All five of New York City’s District Attorneys came together to write a joint letter arguing that unless funding for Project Reset is renewed, the program will be eliminated in most of the city. The program, currently offered in all boroughs and to all ages, provides a proportionate and meaningful response to low-level offenses to offer people a second chance.
Wesleyan alumni and community leaders, including our director of policy and research Julian Adler, discussed the the intersection of criminal justice and the 2020 election. The panelists discussed a wide range of issues, including harnessing the decarceral moment driven by coronavirus and the power of students and young people to affect change.
When New York's bail reform took effect in January, it meant people wouldn't be behind bars because they couldn't afford their freedom. Some judges are skirting the intent of that law by setting alternative forms of bail, like partially secured bonds (PSB), at significantly higher rates.

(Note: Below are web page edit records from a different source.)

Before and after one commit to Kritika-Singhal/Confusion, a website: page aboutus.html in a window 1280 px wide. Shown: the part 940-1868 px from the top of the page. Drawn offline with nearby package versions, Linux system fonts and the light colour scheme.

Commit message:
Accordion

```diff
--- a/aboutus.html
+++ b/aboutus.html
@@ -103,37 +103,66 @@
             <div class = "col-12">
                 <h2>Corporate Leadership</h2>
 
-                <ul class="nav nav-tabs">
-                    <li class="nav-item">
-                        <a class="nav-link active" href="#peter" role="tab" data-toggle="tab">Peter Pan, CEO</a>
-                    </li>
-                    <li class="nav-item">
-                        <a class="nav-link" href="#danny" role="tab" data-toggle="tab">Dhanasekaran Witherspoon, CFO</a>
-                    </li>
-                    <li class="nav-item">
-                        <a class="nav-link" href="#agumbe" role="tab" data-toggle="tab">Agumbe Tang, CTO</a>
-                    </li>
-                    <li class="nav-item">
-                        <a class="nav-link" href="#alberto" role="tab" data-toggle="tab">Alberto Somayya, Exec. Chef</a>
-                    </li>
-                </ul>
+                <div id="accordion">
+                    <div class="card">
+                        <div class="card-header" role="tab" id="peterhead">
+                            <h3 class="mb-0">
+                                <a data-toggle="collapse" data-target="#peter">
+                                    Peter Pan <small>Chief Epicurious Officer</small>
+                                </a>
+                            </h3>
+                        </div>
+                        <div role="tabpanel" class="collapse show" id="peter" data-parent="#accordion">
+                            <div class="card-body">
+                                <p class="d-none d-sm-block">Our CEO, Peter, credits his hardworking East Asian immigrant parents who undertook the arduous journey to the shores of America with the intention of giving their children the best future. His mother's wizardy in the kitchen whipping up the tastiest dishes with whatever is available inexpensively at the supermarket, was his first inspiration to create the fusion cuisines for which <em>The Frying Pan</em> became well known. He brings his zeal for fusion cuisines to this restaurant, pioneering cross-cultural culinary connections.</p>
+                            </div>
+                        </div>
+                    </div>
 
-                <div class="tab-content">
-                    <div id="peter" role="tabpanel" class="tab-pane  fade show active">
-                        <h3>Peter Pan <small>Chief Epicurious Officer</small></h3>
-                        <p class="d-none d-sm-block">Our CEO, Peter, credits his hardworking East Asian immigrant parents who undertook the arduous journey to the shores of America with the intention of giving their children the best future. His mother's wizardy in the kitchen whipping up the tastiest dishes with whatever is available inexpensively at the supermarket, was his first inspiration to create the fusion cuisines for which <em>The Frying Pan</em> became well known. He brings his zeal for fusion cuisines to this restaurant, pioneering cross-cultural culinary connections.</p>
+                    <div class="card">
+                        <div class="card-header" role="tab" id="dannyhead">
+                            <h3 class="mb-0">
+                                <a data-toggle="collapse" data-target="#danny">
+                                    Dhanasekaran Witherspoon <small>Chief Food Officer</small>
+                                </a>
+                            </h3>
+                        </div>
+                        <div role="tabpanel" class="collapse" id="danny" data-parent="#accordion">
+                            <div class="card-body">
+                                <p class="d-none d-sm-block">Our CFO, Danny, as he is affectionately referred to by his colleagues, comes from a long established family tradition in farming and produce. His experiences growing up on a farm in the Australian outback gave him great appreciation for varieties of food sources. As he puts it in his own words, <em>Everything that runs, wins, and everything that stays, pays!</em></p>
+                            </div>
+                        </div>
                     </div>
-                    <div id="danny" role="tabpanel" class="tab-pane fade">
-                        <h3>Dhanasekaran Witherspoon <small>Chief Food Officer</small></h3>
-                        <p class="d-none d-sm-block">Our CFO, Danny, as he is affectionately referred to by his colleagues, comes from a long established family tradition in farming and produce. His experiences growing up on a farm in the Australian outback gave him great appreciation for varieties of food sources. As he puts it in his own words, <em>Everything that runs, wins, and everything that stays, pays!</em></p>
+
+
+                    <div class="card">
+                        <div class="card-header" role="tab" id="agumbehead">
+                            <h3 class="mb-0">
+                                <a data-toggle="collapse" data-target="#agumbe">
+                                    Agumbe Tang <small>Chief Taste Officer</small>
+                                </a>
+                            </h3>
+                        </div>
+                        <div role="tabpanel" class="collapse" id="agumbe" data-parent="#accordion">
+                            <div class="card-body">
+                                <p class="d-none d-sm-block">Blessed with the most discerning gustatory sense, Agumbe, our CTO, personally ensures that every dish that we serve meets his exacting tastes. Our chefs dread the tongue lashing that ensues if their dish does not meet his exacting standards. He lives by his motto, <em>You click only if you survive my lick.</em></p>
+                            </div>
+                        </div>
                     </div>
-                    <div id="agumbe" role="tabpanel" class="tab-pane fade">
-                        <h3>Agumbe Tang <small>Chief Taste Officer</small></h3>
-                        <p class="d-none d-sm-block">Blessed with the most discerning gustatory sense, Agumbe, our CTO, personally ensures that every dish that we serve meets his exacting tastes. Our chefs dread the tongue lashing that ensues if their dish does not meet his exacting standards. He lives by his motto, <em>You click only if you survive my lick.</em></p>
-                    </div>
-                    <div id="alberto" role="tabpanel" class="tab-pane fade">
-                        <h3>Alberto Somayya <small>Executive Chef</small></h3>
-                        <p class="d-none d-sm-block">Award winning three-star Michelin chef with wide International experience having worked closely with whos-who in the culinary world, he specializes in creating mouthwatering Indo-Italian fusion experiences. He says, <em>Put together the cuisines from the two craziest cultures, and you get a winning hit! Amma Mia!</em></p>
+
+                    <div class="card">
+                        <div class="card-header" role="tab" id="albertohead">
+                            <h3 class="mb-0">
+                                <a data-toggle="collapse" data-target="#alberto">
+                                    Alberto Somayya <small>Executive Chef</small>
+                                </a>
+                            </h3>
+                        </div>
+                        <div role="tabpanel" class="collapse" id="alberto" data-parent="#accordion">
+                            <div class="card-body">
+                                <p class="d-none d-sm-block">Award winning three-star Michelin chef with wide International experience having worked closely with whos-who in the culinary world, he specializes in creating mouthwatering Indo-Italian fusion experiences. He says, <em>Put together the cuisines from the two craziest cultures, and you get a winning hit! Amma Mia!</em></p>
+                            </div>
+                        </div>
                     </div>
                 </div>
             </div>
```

Our Krystal Rodriguez explains the intent behind PSBs.
Krystal Rodriguez, co-author of our study, Bail Reform Revisited, presented in a webinar series with the Center on Media, Crime and Justice at John Jay College of Criminal Justice to explore the impact of the 2019 bail reform bill and its 2020 amendments on the culture of pretrial incarceration during the ongoing coronavirus pandemic in New York.
Darcel Clark, Eric Gonzalez, Melinda Katz, Michael Mcmahon And Cy Vance—the district attorneys representing all five boroughs in New York City—came together to write their support of Project Reset, a criminal diversion effort, which is at-risk of losing funding if the city does not renew the program by September 30.
High school student Rainier Harris, a second-year member of our Youth Justice Board, writes in The New York Times about experiencing racism at his school and the school's decision to respond with restorative justice. "Restorative justice," he writes, "inspires solutions that achieve value and respect for everyone. It’s the only way real change can be made."
New York's bail reform "probably increases public safety, by avoiding the harmful effects that create recidivism." Citing our director of jail reform, Mike Rempel, Gothamist examines the campaign to link bail reform to violent crime.
Michael Rempel, director of jail reform at the Center, say it is far too early to draw any hard conclusions on how the new laws have affected New York, given that the policy has been in effect less than a year, and that COVID-19 has created "a series of confusing dynamics" within the criminal justice system that make it even tougher to study.